"It's predicated on making sure no one purports to be a part of Wesleyan who isn't part of Wesleyan," Pesci said. Any student who wants to live off campus, he said, can contact the Office of Residential Life for approval, he said.
Vice President of Student Affairs Michael Whaley announced the new policy in a campus-wide e-mail sent on Feb. 14. The new rule states that "this prohibition includes using such houses or property as residences, taking meals at such houses or property and participating in social activities at such houses or property."
Pesci said some protestors had interpreted the rule to be more far-reaching than it actually is, and he stressed that it only applies to housing. Student groups who wished to meet or socialize off campus would still be permitted to do so, he said.
But Lucas San Juan, a sophomore who's been organizing the protests, said that isn't clear in the policy, which never explains what a private society is.
"It's very, very overbroad, and it doesn't define anything it says," he said. San Juan has never been to Beta house, but said he knows a few of the fraternity members who are upset about the new rule.
A broader issue, according to San Juan, was that the policy intruded too much into students' personal lives.
"This policy gives the Administration the right to make life decisions for you, telling you where you can and cannot go," he wrote in the fact sheet.
Zach Malter, a member of the Wesleyan Student Assembly, said he was hoping the students and the administration could come to a mutual understanding about the policy.
"It's obvious there was thought put into the policy," he said, explaining that students wanted to know the administrators' reasoning. "It's very important that they also work with students."
He said the WSA had met last Sunday and denounced the policy, and had decided to move next Sunday's meeting at Beta House. He said University President Michael Roth was scheduled to attend the meeting, and the WSA hoped he would. Roth could not be reached this week to confirm if he would attend.
Students have organized other protests against the new rule - San Juan organized a rally on campus last Friday and he plans to hold a larger one this Friday afternoon, before a Board of Trustees meeting. He also set up an online petition against the policy and so far he's collected about 500 signatures out of a student body of 2,800, he said.
Malter said the WSA became involved because the issue could affect all students, and the student government would be better able to speak with school administrators.
"It's one thing to hear from a few students," he said. "It's another thing to hear from the student assembly."
The new policy, he said, was part of a larger pattern of administrators creating rules without seeking student input.
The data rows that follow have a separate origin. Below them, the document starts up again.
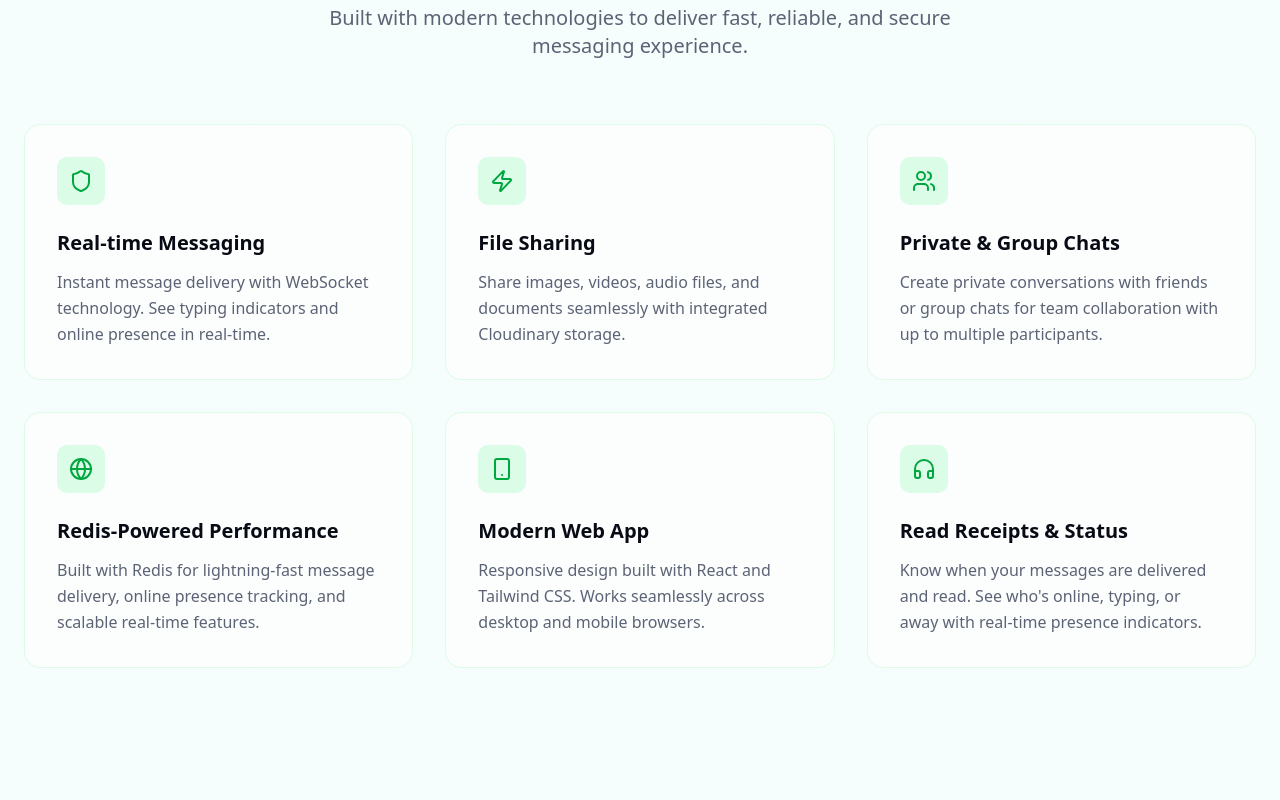
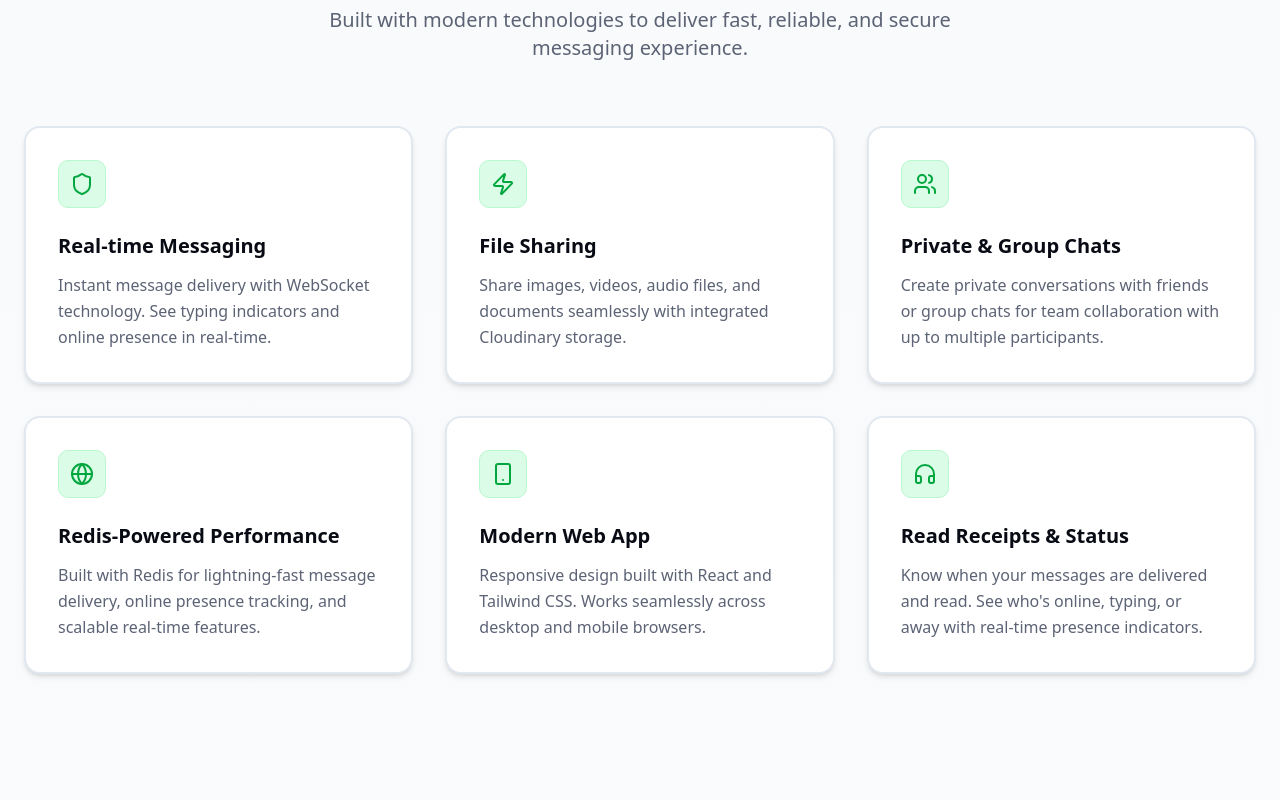
Before and after one commit to SaswatBarai/Hiky, a React (Vite) app in the folder frontend/: page / in a window 1280 px wide. Shown: the part 940-1740 px from the top of the page. Built offline with nearby package versions, Linux system fonts and the light colour scheme; no server answers.

Commit message:
update Landing page styles for improved aesthetics and accessibility

```diff
--- a/frontend/src/pages/Landing.jsx
+++ b/frontend/src/pages/Landing.jsx
@@ -77,10 +77,13 @@ export default function Landing() {
       initial={{ opacity: 0 }}
       animate={{ opacity: 1 }}
       transition={{ duration: 0.5 }}
-      className="min-h-screen bg-gradient-to-b from-background via-background to-green-50/30 dark:from-background dark:via-background dark:to-muted/20 text-foreground"
+      className="min-h-screen bg-gradient-to-b from-slate-50 via-gray-50 to-green-50/50 dark:from-background dark:via-background dark:to-muted/20 text-foreground"
     >
       {/* Background Effects */}
-      <div className="absolute inset-0 bg-[radial-gradient(circle_at_10%_20%,rgba(16,185,129,0.03),transparent_20%),radial-gradient(circle_at_90%_80%,rgba(34,197,94,0.02),transparent_20%),radial-gradient(circle_at_50%_50%,rgba(22,163,74,0.02),transparent_30%)] dark:bg-[radial-gradient(circle_at_10%_20%,rgba(16,185,129,0.08),transparent_20%),radial-gradient(circle_at_90%_80%,rgba(34,197,94,0.06),transparent_20%),radial-gradient(circle_at_50%_50%,rgba(22,163,74,0.05),transparent_30%)] pointer-events-none" />
+      <div className="absolute inset-0 bg-[radial-gradient(circle_at_10%_20%,rgba(16,185,129,0.06),transparent_25%),radial-gradient(circle_at_90%_80%,rgba(34,197,94,0.05),transparent_25%),radial-gradient(circle_at_50%_50%,rgba(22,163,74,0.04),transparent_35%)] dark:bg-[radial-gradient(circle_at_10%_20%,rgba(16,185,129,0.08),transparent_20%),radial-gradient(circle_at_90%_80%,rgba(34,197,94,0.06),transparent_20%),radial-gradient(circle_at_50%_50%,rgba(22,163,74,0.05),transparent_30%)] pointer-events-none" />
+
+      {/* Light mode comfort overlay - subtle tint for eye comfort */}
+      <div className="absolute inset-0 bg-gradient-to-b from-gray-100/20 via-slate-50/10 to-transparent dark:hidden pointer-events-none" />
 
       {/* Header */}
       <motion.header
@@ -169,7 +172,7 @@ export default function Landing() {
         >
           <motion.div
             variants={itemVariants}
-            className="inline-flex items-center gap-2 px-3 sm:px-4 py-2 rounded-full bg-green-100 dark:bg-green-600/20 border border-green-200 dark:border-green-600/30 mb-6 sm:mb-8"
+            className="inline-flex items-center gap-2 px-3 sm:px-4 py-2 rounded-full bg-green-100 dark:bg-green-600/20 border-2 border-green-200 dark:border-green-600/30 mb-6 sm:mb-8 shadow-sm"
           >
             <motion.div
               animate={{ rotate: 360 }}
@@ -322,15 +325,15 @@ export default function Landing() {
         >
           <motion.div
             variants={itemVariants}
-            className="group p-6 sm:p-8 rounded-2xl bg-white/70 dark:bg-card/50 border border-green-100 dark:border-green-900/20 hover:border-green-300 dark:hover:border-green-600/40 transition-all duration-300"
+            className="group p-6 sm:p-8 rounded-2xl bg-white dark:bg-card/50 border-2 border-slate-200 dark:border-green-900/20 hover:border-green-300 dark:hover:border-green-600/40 transition-all duration-300 shadow-md hover:shadow-lg"
             whileHover={{
               scale: 1.03,
               y: -5,
-              boxShadow: "0 20px 25px -5px rgba(0, 0, 0, 0.1), 0 10px 10px -5px rgba(0, 0, 0, 0.04)"
+              boxShadow: "0 20px 25px -5px rgba(0, 0, 0, 0.15), 0 10px 10px -5px rgba(0, 0, 0, 0.08)"
             }}
           >
             <motion.div
-              className="w-12 h-12 bg-green-100 dark:bg-green-600/20 rounded-lg flex items-center justify-center mb-4 sm:mb-6 group-hover:bg-green-200 dark:group-hover:bg-green-600/30 transition-colors"
+              className="w-12 h-12 bg-green-100 dark:bg-green-600/20 rounded-lg flex items-center justify-center mb-4 sm:mb-6 group-hover:bg-green-200 dark:group-hover:bg-green-600/30 transition-colors border border-green-200 dark:border-green-600/30"
               whileHover={{ rotate: 5, scale: 1.1 }}
             >
               <Shield className="w-5 sm:w-6 h-5 sm:h-6 text-green-600 dark:text-green-500" />
@@ -343,15 +346,15 @@ export default function Landing() {
 
           <motion.div
             variants={itemVariants}
-            className="group p-6 sm:p-8 rounded-2xl bg-white/70 dark:bg-card/50 border border-green-100 dark:border-green-900/20 hover:border-green-300 dark:hover:border-green-600/40 transition-all duration-300"
+            className="group p-6 sm:p-8 rounded-2xl bg-white dark:bg-card/50 border-2 border-slate-200 dark:border-green-900/20 hover:border-green-300 dark:hover:border-green-600/40 transition-all duration-300 shadow-md hover:shadow-lg"
             whileHover={{
               scale: 1.03,
               y: -5,
-              boxShadow: "0 20px 25px -5px rgba(0, 0, 0, 0.1), 0 10px 10px -5px rgba(0, 0, 0, 0.04)"
+              boxShadow: "0 20px 25px -5px rgba(0, 0, 0, 0.15), 0 10px 10px -5px rgba(0, 0, 0, 0.08)"
             }}
           >
             <motion.div
-              className="w-12 h-12 bg-green-100 dark:bg-green-600/20 rounded-lg flex items-center justify-center mb-4 sm:mb-6 group-hover:bg-green-200 dark:group-hover:bg-green-600/30 transition-colors"
+              className="w-12 h-12 bg-green-100 dark:bg-green-600/20 rounded-lg flex items-center justify-center mb-4 sm:mb-6 group-hover:bg-green-200 dark:group-hover:bg-green-600/30 transition-colors border border-green-200 dark:border-green-600/30"
               whileHover={{ rotate: 5, scale: 1.1 }}
             >
               <Zap className="w-5 sm:w-6 h-5 sm:h-6 text-green-600 dark:text-green-500" />
@@ -364,15 +367,15 @@ export default function Landing() {
 
           <motion.div
             variants={itemVariants}
-            className="group p-6 sm:p-8 rounded-2xl bg-white/70 dark:bg-card/50 border border-green-100 dark:border-green-900/20 hover:border-green-300 dark:hover:border-green-600/40 transition-all duration-300"
+            className="group p-6 sm:p-8 rounded-2xl bg-white dark:bg-card/50 border-2 border-slate-200 dark:border-green-900/20 hover:border-green-300 dark:hover:border-green-600/40 transition-all duration-300 shadow-md hover:shadow-lg"
             whileHover={{
               scale: 1.03,
               y: -5,
-              boxShadow: "0 20px 25px -5px rgba(0, 0, 0, 0.1), 0 10px 10px -5px rgba(0, 0, 0, 0.04)"
+              boxShadow: "0 20px 25px -5px rgba(0, 0, 0, 0.15), 0 10px 10px -5px rgba(0, 0, 0, 0.08)"
             }}
           >
             <motion.div
-              className="w-12 h-12 bg-green-100 dark:bg-green-600/20 rounded-lg flex items-center justify-center mb-4 sm:mb-6 group-hover:bg-green-200 dark:group-hover:bg-green-600/30 transition-colors"
+              className="w-12 h-12 bg-green-100 dark:bg-green-600/20 rounded-lg flex items-center justify-center mb-4 sm:mb-6 group-hover:bg-green-200 dark:group-hover:bg-green-600/30 transition-colors border border-green-200 dark:border-green-600/30"
               whileHover={{ rotate: 5, scale: 1.1 }}
             >
               <Users className="w-5 sm:w-6 h-5 sm:h-6 text-green-600 dark:text-green-500" />
@@ -385,15 +388,15 @@ export default function Landing() {
 
           <motion.div
             variants={itemVariants}
-            className="group p-6 sm:p-8 rounded-2xl bg-white/70 dark:bg-card/50 border border-green-100 dark:border-green-900/20 hover:border-green-300 dark:hover:border-green-600/40 transition-all duration-300"
+            className="group p-6 sm:p-8 rounded-2xl bg-white dark:bg-card/50 border-2 border-slate-200 dark:border-green-900/20 hover:border-green-300 dark:hover:border-green-600/40 transition-all duration-300 shadow-md hover:shadow-lg"
             whileHover={{
               scale: 1.03,
               y: -5,
-              boxShadow: "0 20px 25px -5px rgba(0, 0, 0, 0.1), 0 10px 10px -5px rgba(0, 0, 0, 0.04)"
+              boxShadow: "0 20px 25px -5px rgba(0, 0, 0, 0.15), 0 10px 10px -5px rgba(0, 0, 0, 0.08)"
             }}
           >
             <motion.div
-              className="w-12 h-12 bg-green-100 dark:bg-green-600/20 rounded-lg flex items-center justify-center mb-4 sm:mb-6 group-hover:bg-green-200 dark:group-hover:bg-green-600/30 transition-colors"
+              className="w-12 h-12 bg-green-100 dark:bg-green-600/20 rounded-lg flex items-center justify-center mb-4 sm:mb-6 group-hover:bg-green-200 dark:group-hover:bg-green-600/30 transition-colors border border-green-200 dark:border-green-600/30"
               whileHover={{ rotate: 5, scale: 1.1 }}
             >
               <Globe className="w-5 sm:w-6 h-5 sm:h-6 text-green-600 dark:text-green-500" />
@@ -406,15 +409,15 @@ export default function Landing() {
 
           <motion.div
             variants={itemVariants}
-            className="group p-6 sm:p-8 rounded-2xl bg-white/70 dark:bg-card/50 border border-green-100 dark:border-green-900/20 hover:border-green-300 dark:hover:border-green-600/40 transition-all duration-300"
+            className="group p-6 sm:p-8 rounded-2xl bg-white dark:bg-card/50 border-2 border-slate-200 dark:border-green-900/20 hover:border-green-300 dark:hover:border-green-600/40 transition-all duration-300 shadow-md hover:shadow-lg"
             whileHover={{
               scale: 1.03,
               y: -5,
-              boxShadow: "0 20px 25px -5px rgba(0, 0, 0, 0.1), 0 10px 10px -5px rgba(0, 0, 0, 0.04)"
+              boxShadow: "0 20px 25px -5px rgba(0, 0, 0, 0.15), 0 10px 10px -5px rgba(0, 0, 0, 0.08)"
             }}
           >
             <motion.div
-              className="w-12 h-12 bg-green-100 dark:bg-green-600/20 rounded-lg flex items-center justify-center mb-4 sm:mb-6 group-hover:bg-green-200 dark:group-hover:bg-green-600/30 transition-colors"
+              className="w-12 h-12 bg-green-100 dark:bg-green-600/20 rounded-lg flex items-center justify-center mb-4 sm:mb-6 group-hover:bg-green-200 dark:group-hover:bg-green-600/30 transition-colors border border-green-200 dark:border-green-600/30"
               whileHover={{ rotate: 5, scale: 1.1 }}
             >
               <Smartphone className="w-5 sm:w-6 h-5 sm:h-6 text-green-600 dark:text-green-500" />
@@ -427,15 +430,15 @@ export default function Landing() {
 
           <motion.div
             variants={itemVariants}
-            className="group p-6 sm:p-8 rounded-2xl bg-white/70 dark:bg-card/50 border border-green-100 dark:border-green-900/20 hover:border-green-300 dark:hover:border-green-600/40 transition-all duration-300"
+            className="group p-6 sm:p-8 rounded-2xl bg-white dark:bg-card/50 border-2 border-slate-200 dark:border-green-900/20 hover:border-green-300 dark:hover:border-green-600/40 transition-all duration-300 shadow-md hover:shadow-lg"
             whileHover={{
               scale: 1.03,
               y: -5,
-              boxShadow: "0 20px 25px -5px rgba(0, 0, 0, 0.1), 0 10px 10px -5px rgba(0, 0, 0, 0.04)"
+              boxShadow: "0 20px 25px -5px rgba(0, 0, 0, 0.15), 0 10px 10px -5px rgba(0, 0, 0, 0.08)"
             }}
           >
             <motion.div
-              className="w-12 h-12 bg-green-100 dark:bg-green-600/20 rounded-lg flex items-center justify-center mb-4 sm:mb-6 group-hover:bg-green-200 dark:group-hover:bg-green-600/30 transition-colors"
+              className="w-12 h-12 bg-green-100 dark:bg-green-600/20 rounded-lg flex items-center justify-center mb-4 sm:mb-6 group-hover:bg-green-200 dark:group-hover:bg-green-600/30 transition-colors border border-green-200 dark:border-green-600/30"
               whileHover={{ rotate: 5, scale: 1.1 }}
             >
               <HeadphonesIcon className="w-5 sm:w-6 h-5 sm:h-6 text-green-600 dark:text-green-500" />
@@ -568,7 +571,7 @@ export default function Landing() {
           </div>
 
           <div className="space-y-6">
-            <div className="p-6 bg-white/70 dark:bg-card/50 rounded-2xl border border-green-100 dark:border-green-900/20">
+            <div className="p-6 bg-white dark:bg-card/50 rounded-2xl border-2 border-slate-200 dark:border-green-900/20 shadow-md">
               <h4 className="text-lg font-semibold text-foreground dark:text-white mb-3">Technology Stack</h4>
               <div className="grid grid-cols-2 gap-4 text-sm">
                 <div>
@@ -590,7 +593,7 @@ export default function Landing() {
               </div>
             </div>
 
-            <div className="p-6 bg-white/70 dark:bg-card/50 rounded-2xl border border-green-100 dark:border-green-900/20">
+            <div className="p-6 bg-white dark:bg-card/50 rounded-2xl border-2 border-slate-200 dark:border-green-900/20 shadow-md">
               <h4 className="text-lg font-semibold text-foreground dark:text-white mb-3">Key Features</h4>
               <ul className="space-y-2 text-sm text-muted-foreground">
                 <li className="flex items-center gap-2">
@@ -619,7 +622,7 @@ export default function Landing() {
         </div>
 
         <div className="text-center">
-          <div className="inline-flex items-center gap-4 p-8 bg-white/70 dark:bg-card/50 rounded-2xl border border-green-100 dark:border-green-900/20">
+          <div className="inline-flex items-center gap-4 p-8 bg-white dark:bg-card/50 rounded-2xl border-2 border-slate-200 dark:border-green-900/20 shadow-md">
             <div className="text-left">
               <h4 className="text-lg font-semibold text-foreground dark:text-white mb-2">Open Source Project</h4>
               <p className="text-muted-foreground text-sm">
```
Malter said that in recent years, the university had imposed rules about alcohol on campus and disclosure of university investments without consulting students. But this issue was larger than those, he said.
"I don't want to point the finger at anyone," Malter said. But, he added, "The overarching concern is that this isn't the first time."
The care has attracted attention outside the Wesleyan community. Will Creeley, Director of Legal and Public Advocacy at the Foundation for Individual Rights in Higher Education (FIRE), called the new policy "such a clear and obvious overreach on the part of Wesleyan administrators that we felt compelled to respond."
Creeley said students at Wesleyan had contacted FIRE's New York office about the policy, and FIRE was working to get the University to reverse its decision.
Creeley said that as a private institution, Wesleyan doesn't have to abide by the Bill of Rights in the constitution, but must still adhere to the promises it made its students. The new policy, he said, interferes with students freedom of assembly.
Creeley said his colleagues had written a letter to denouncing the policy to Wesleyan president Michael Roth, but were still waiting for a response. He said FIRE was encouraging Wesleyan alumni and current students to speak out against the proposed changes.
"We'd like to see Wesleyan keep its promise to students," Creeley said.